Some movies are made to entertain us, others to inform, titillate or provoke. This one seems to have been made expressly for the purpose of winning the Oscars for Best Costume Design and Best Art Direction. It certainly wasn’t produced to give us a rigorously authentic account of Queen Elizabeth I (Cate Blanchett) at the time of the Spanish Armada or a deeply insightful examination of England’s Virgin Queen as a human being. While 1998’s Elizabeth was fairly sober-sided historical drama, director Shekhar Kapur has this time offered up As Ye Olde World Turns.
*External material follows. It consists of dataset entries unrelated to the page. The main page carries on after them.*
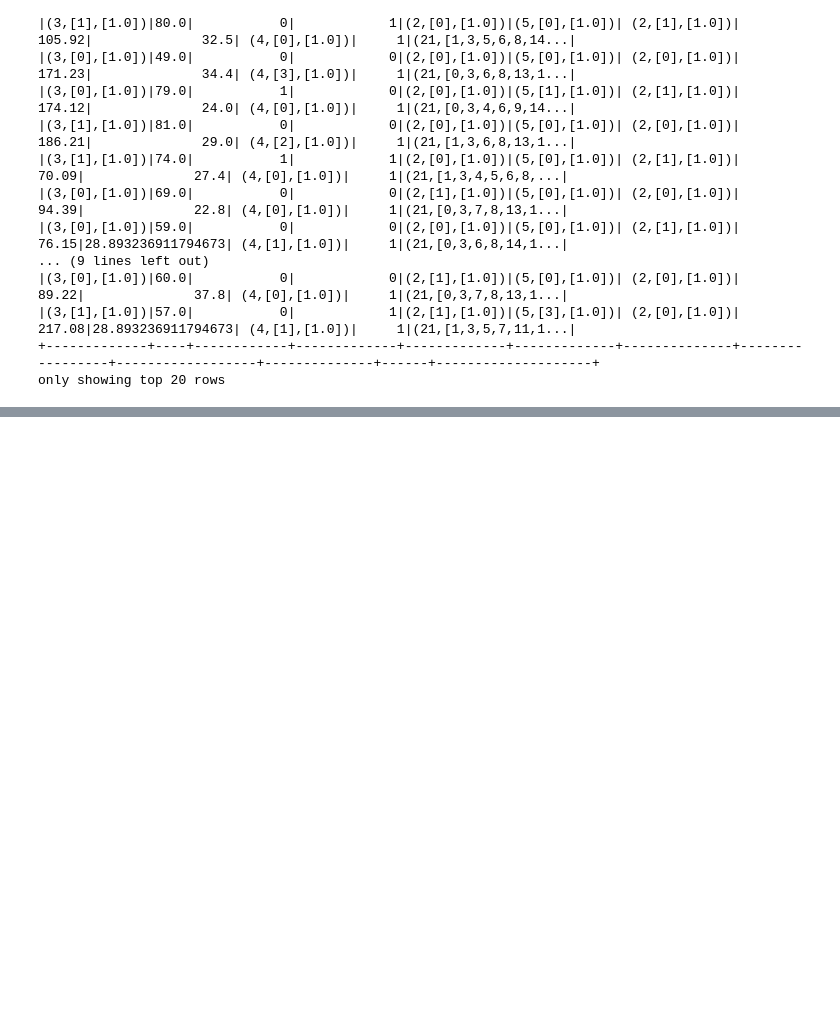
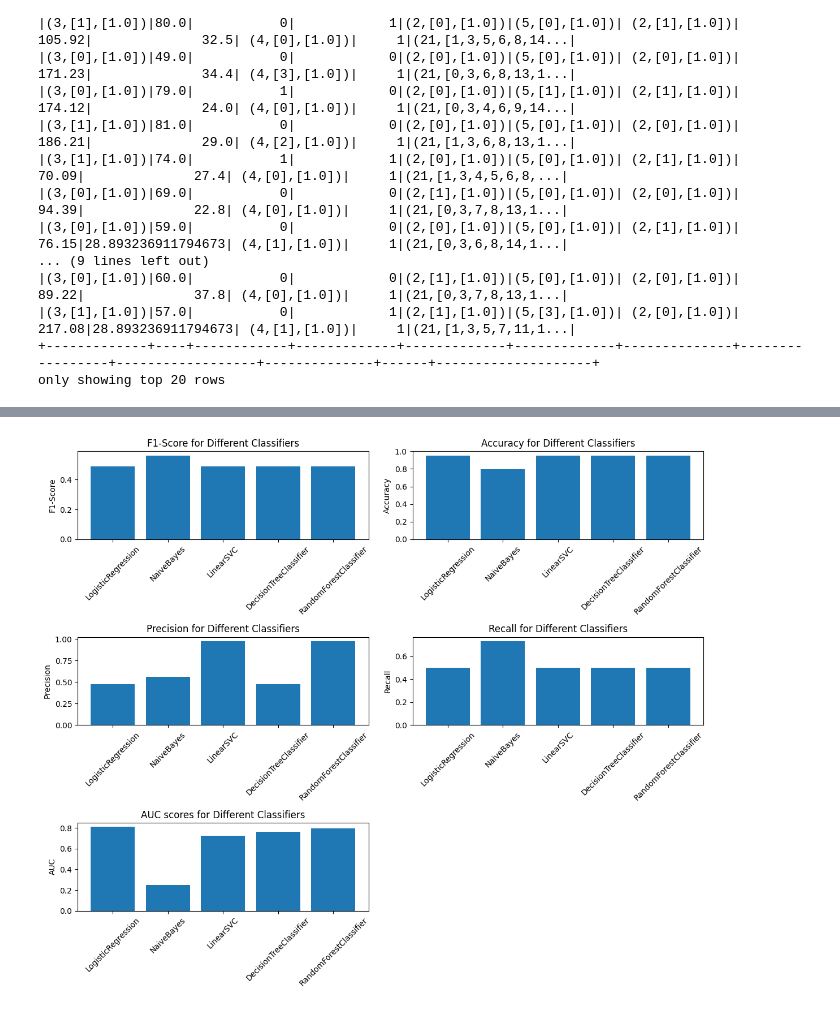
Before and after one commit to TanjaArsic/Data-warehouse-data-mining, a Jupyter notebook: stroke_prediction.ipynb, the cells around one changed output, grey strips where cells are left out. Saved outputs shown, nothing was run; the diff lists cells and outputs as text; code cells hidden in the pictures; blank space fills up the shorter version.

```diff
--- a/stroke_prediction.ipynb
+++ b/stroke_prediction.ipynb
@@ -211,6 +270,13 @@ classifiers = [
     RandomForestClassifier(featuresCol="features", labelCol="stroke")
 ]
 # %%
+auc_scores = list()
+f1_scores = list()
+accuracy_scores = list()
+precision_scores = list()
+recall_scores = list()
+classifier_names = list()
+
 for classifier in classifiers:
     print(
         f'Klasifikator {classifier.__class__.__name__} s 30:70 test:trening podelom podataka:')
@@ -231,6 +297,11 @@ for classifier in classifiers:
     print(
         f'Evaluacija {classifier.__class__.__name__} klasifikatora za 30:70 test:trening podelu podataka:')
     print(classification_report(actual_strokes, predicted_strokes, zero_division=1))
+    report = classification_report(actual_strokes, predicted_strokes, zero_division=1, output_dict=True)
+    f1_scores.append(report['macro avg']['f1-score'])
+    accuracy_scores.append(report['accuracy'])
+    precision_scores.append(report['macro avg']['precision'])
+    recall_scores.append(report['macro avg']['recall'])
     print("Matrica konfuzije:")
     print(confusion_matrix(actual_strokes, predicted_strokes))
 
@@ -238,5 +309,7 @@ for classifier in classifiers:
     auc = evaluator.evaluate(predictions)
     print("Površina ispod ROC krive (AUC):", auc)
     print("------------------------------------")
+    classifier_names.append(classifier.__class__.__name__)
+    auc_scores.append(auc)
 # %% [output]
 Klasifikator LogisticRegression s 30:70 test:trening podelom podataka:
@@ -261 +332,51 @@ Površina ispod ROC krive (AUC): 0.8003061224489789
+# %%
+plt.figure(figsize=(12, 10))
+# F1-Score subplot
+plt.subplot(3, 2, 1)
+plt.bar(range(len(classifier_names)), f1_scores)
+plt.xticks(range(len(classifier_names)), classifier_names, rotation=45)
+plt.ylabel('F1-Score')
+plt.title('F1-Score for Different Classifiers')
+
+# Accuracy subplot
+plt.subplot(3, 2, 2)
+plt.bar(range(len(classifier_names)), accuracy_scores)
+plt.xticks(range(len(classifier_names)), classifier_names, rotation=45)
+plt.ylabel('Accuracy')
+plt.title('Accuracy for Different Classifiers')
+
+# Precision subplot
+plt.subplot(3, 2, 3)
+plt.bar(range(len(classifier_names)), precision_scores)
+plt.xticks(range(len(classifier_names)), classifier_names, rotation=45)
+plt.ylabel('Precision')
+plt.title('Precision for Different Classifiers')
+
+# Recall subplot
+plt.subplot(3, 2, 4)
+plt.bar(range(len(classifier_names)), recall_scores)
+plt.xticks(range(len(classifier_names)), classifier_names, rotation=45)
+plt.ylabel('Recall')
+plt.title('Recall for Different Classifiers')
+
+plt.subplot(3, 2, 5)
+plt.bar(range(len(classifier_names)), auc_scores)
+plt.xticks(range(len(classifier_names)), classifier_names, rotation=45)
+plt.ylabel('AUC')
+plt.title('AUC scores for Different Classifiers')
+
+plt.tight_layout()
+plt.show()
+
+# plt.figure(figsize=(10, 6))
+# plt.bar(range(len(classifier_names)), auc_scores)
+# plt.ylabel('AUC Score')
+# plt.title('AUC Scores for Different Classifiers')
+# plt.xticks(range(len(classifier_names)), classifier_names, rotation=45)
+# plt.tight_layout()
+
+# Prikazi plot
+# plt.show()
+# %% [output]
+[figure, added]
 # %%
```
Also changed, not shown: parts of 9 cells of this notebook, 2 other files.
The film starts in 1585 with Catholic Spain and Protestant England glaring across the Channel and calling each other nasty names. The fanatically devout Spanish King, Phillip II (Jordi Mollà), sees the English Queen as a mortal threat (or an obstacle to his ambitions) and appears to be conspiring with Elizabeth’s cousin, the deposed Mary Stuart (Samantha Morton), the true Queen in the eyes of Rome, to remove her from the throne. Back home she has to deal with advisors who see every English Catholic as a potential Spanish spy and their queen’s lack of a husband or heir as worrisome as well.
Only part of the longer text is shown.